CMICs may wish to challenge the reasons for their inclusion on the NS-CMIC List following the successful challenges from Xiaomi and Luokung. 

Finally, a careful consideration of local law requirements must remain in focus for those in Hong Kong when assessing and seeking to comply with any U.S. sanctions.

Since EO13959 was published, we have been assisting numerous clients to navigate its scope and application. Please reach out to us if you require guidance.

 

[1]     For the purposes of this alert, China refers to the People's Republic of China excluding Hong Kong, the Macau Special Administrative Region and Taiwan.   

[2]     https://www.whitehouse.gov/briefing-room/statements-releases/2021/06/03/fact-sheet-executive-order-addressing-the-threat-from-securities-investments-that-finance-certain-companies-of-the-peoples-republic-of-china/

[3]     Section 3(d), EO13959 as amended

[4]     Section 1(a), EO13959 as amended

[5]     “Non-SDN” simply refers to the designated entities not included in OFAC’s Specially Designated and Blocked Persons List.  Specific and extensive rules apply to those on the SDN list that do not apply to persons specified to be on a “non-SDN” list.  There are other non-SDN lists in addition to the CMIC list, such as the Sectoral Sanctions Identifications List, with each list having distinct rules.

[6]     Section 3(c) EO13959 as amended by EO14032; FAQ 860.

[7]     FAQ 861.

[8]     Section 1(b),  EO13959, as amended by EO14032.

[9]     OFAC FAQ 865 and FAQ 904.

[10]    OFAC FAQ 863 and FAQ 902.

[11]    OFAC FAQ 905

[12]    OFAC also provides a route for designated persons to request that they be removed from a sanctions list, but this is unlikely to be successful for a CMIC.

[13]    https://www.cnbc.com/2021/01/15/xiaomi-added-to-us-blacklist-of-chinese-military-companies-.html

[14]    English translation is available here: http://english.mofcom.gov.cn/article/policyrelease/announcement/202101/20210103029708.shtml

Key contacts

A Guide to Doing Business in China

We explore the key issues being considered by clients looking to unlock investment opportunities in the People’s Republic of China.

Doing Business in China
Share on LinkedIn Share on Facebook Share on Twitter
    You might also be interested in

    We summarise the key highlights of the Security of Payment framework in Hong Kong.

    15 October 2021

    This article provides an overview of the SPAC structure and its key features in the U.S. and Singapore.

    28 September 2021

    This alert sets out the key features of Southbound Bond Connect.

    28 September 2021

    We discuss the Competition Commission’s first ever appeal case heard in the Hong Kong Court of Appeal.

    24 September 2021

    This site uses cookies to enhance your experience and to help us improve the site.
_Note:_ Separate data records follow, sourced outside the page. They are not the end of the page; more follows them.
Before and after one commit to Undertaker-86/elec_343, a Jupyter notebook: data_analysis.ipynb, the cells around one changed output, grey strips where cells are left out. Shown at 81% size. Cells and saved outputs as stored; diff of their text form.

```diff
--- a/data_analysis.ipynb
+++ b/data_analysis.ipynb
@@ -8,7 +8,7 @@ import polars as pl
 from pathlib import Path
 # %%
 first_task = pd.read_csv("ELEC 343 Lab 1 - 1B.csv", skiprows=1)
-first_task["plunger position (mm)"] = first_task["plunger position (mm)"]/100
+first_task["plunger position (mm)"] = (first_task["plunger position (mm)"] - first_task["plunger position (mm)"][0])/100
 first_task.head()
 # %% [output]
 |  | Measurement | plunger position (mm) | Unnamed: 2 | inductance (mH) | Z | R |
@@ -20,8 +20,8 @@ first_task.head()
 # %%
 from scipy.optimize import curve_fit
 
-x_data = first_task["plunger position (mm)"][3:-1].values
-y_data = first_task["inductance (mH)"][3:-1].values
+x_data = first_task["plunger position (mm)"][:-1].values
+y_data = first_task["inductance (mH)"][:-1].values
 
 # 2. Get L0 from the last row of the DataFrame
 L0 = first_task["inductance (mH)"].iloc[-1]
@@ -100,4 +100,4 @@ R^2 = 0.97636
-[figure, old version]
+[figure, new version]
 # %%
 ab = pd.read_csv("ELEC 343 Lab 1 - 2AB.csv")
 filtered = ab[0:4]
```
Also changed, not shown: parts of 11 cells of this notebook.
Please see our Privacy Policy for further information. If you continue without changing your settings, we will assume that you are happy to receive these cookies. You can change your cookie settings at any time.

    For more information on which cookies we use then please refer to our Cookie Policy.